Getting To Know Your 401(K)
Most people with any time in the workforce have a 401(k). It’s one of the most common benefits offered by employers today.
Although 401(k)s are typically included in financial planning conversations, it’s important to understand the ins and outs of how a 401(k) plan works. If you think this information may be helpful for anyone you know, please feel free to share.
What is a 401(k) Plan?
A 401(k) plan is a defined-contribution, tax-advantaged retirement savings plan, usually set up by your employer.
There are two main types of 401(k) plan options: traditional 401(k) plans and Roth 401(k) plans.
Traditional 401(k) Plans
Using a traditional 401(k), your contributions are deducted from your gross income. This means your tax-deductible contributions are taken out of your paycheck before taxes. There are no taxes deducted from your contributions or to the investment earnings you make from that account until you withdraw the money.
Roth 401(k) Plans
Using a Roth 401(k), your contributions are deducted from your after-tax income, so there are no tax deductions for your contributions that year. When you withdraw the money, either when you leave the company or retire, no additional taxes are due on your contributions, provided you meet certain criteria.
Contributing to Your 401(k)
A 401(k) is a defined contribution plan which means that you and your employer can make account contributions up to a defined dollar amount that the IRS sets. This contribution limit changes from year-to-year to account for inflation. As of 2023, the annual employee contribution limit is $22,500 per year for people under 50, or for people 50 and older the contribution limit is $30,000 per year. If your employer also contributes to your 401(k), the total employee-employer contribution limit can’t exceed $66,000 for people younger than 50 or $73,500 for people 50 and older.
Earning Potential on Your 401(k) Contributions
Beyond what you and your employer contribute to this investment account every year, you can earn a rate of return on these contributions/investments. The more time your contributions must sit in your 401(k) account, the more earning potential they may have.
Withdrawing from Your 401(k)
The type of 401(k) you have – traditional or Roth – can influence your taxes when it comes time to withdraw the funds from your account. Regardless of the type of 401(k) account you have, you must be at least 59.5 years old (or meet other criteria) to begin making withdrawals; otherwise, you’ll face an early penalty tax on top of any taxes you owe.
As we continue to review your financial strategy together, we’ll continue to reassess opportunities to maximize your retirement plan options. As always, contact the office if this has sparked any questions or additional topics you want to discuss.
Some IRA’s have contribution limitations and tax consequences for early withdrawals. For complete details, consult your tax advisor or attorney.
This material was developed and prepared by a third party for use by your Registered Representative. The opinions expressed and material provided are for general information and should not be considered a solicitation for the purchase or sale of any security. The content is developed from sources believed to be providing accurate information.

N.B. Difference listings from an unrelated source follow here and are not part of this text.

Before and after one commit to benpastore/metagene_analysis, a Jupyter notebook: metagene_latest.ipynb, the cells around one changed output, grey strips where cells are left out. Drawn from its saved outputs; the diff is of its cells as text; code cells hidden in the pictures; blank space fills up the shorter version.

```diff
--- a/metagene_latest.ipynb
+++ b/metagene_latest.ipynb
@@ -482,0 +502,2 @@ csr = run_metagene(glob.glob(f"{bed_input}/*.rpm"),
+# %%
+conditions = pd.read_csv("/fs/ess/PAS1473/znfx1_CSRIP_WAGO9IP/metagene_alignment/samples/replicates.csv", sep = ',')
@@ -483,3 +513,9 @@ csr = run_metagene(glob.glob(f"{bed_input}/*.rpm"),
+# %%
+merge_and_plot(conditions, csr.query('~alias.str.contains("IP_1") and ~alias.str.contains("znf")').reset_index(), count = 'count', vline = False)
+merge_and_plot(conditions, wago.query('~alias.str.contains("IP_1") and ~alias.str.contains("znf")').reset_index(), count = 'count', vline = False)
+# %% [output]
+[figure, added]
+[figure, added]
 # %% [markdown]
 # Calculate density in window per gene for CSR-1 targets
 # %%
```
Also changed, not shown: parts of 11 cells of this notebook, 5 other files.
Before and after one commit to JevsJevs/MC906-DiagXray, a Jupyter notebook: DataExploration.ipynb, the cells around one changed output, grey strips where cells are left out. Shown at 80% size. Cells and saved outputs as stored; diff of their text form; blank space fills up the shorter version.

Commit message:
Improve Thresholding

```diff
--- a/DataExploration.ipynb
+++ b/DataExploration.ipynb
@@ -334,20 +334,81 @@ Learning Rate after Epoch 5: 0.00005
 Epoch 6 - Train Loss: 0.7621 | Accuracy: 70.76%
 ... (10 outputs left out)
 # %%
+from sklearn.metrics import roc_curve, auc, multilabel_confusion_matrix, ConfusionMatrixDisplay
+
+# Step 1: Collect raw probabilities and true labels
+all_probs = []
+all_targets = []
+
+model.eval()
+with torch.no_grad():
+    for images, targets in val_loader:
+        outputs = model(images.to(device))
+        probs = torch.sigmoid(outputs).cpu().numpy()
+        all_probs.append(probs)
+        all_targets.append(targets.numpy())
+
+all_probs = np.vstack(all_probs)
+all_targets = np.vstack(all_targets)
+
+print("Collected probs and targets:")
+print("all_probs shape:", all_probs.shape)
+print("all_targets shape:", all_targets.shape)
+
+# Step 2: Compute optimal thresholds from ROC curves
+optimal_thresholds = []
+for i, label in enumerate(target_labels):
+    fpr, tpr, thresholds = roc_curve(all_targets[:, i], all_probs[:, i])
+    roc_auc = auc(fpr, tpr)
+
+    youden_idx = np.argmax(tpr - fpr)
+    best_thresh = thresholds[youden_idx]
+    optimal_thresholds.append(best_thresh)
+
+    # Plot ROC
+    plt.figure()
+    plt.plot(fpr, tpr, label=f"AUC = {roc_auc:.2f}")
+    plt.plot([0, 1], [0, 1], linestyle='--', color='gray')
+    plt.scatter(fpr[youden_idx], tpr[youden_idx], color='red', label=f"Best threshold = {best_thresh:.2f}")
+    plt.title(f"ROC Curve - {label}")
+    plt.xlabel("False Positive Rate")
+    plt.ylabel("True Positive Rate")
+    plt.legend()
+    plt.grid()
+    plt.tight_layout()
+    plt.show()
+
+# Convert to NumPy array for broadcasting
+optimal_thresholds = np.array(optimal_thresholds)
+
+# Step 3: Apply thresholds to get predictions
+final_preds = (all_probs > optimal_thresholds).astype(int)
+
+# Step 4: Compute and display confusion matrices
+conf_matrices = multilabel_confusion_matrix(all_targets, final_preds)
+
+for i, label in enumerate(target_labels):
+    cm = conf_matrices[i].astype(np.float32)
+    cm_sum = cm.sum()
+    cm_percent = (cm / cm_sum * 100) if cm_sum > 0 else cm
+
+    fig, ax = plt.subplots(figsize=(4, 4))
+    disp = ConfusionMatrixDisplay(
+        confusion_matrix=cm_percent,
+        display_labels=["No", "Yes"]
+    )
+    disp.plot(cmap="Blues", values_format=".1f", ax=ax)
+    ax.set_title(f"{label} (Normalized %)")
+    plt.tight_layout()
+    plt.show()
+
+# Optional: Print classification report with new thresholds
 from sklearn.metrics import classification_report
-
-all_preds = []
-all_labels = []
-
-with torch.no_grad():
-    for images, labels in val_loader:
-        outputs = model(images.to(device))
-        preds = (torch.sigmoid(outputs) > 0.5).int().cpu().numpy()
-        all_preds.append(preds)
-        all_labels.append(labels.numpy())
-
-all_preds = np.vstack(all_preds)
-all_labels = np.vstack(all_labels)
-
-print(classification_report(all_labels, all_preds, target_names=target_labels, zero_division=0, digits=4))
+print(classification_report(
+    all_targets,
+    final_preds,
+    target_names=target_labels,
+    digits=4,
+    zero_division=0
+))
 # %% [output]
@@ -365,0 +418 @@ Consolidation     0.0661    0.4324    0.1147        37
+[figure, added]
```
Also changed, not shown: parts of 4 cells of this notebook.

Distributions from traditional IRA’s and employer sponsored retirement plans are taxed as ordinary income and, if taken prior to reaching age 59 ½, may be subject to an additional 10% IRS tax penalty.
Converting from a traditional IRA to a Roth IRA is a taxable event.
A Roth IRA offers tax free withdrawals on taxable contributions.
To qualify for the tax-free and penalty-free withdrawal or earnings, a Roth IRA must be in place for at least five tax years, and the distribution must take place after age 59 ½ or due to death, disability, or a first-time home purchase (up to a $10,000 lifetime maximum). Depending on state law, Roth IRA distributions may be subject to state taxes.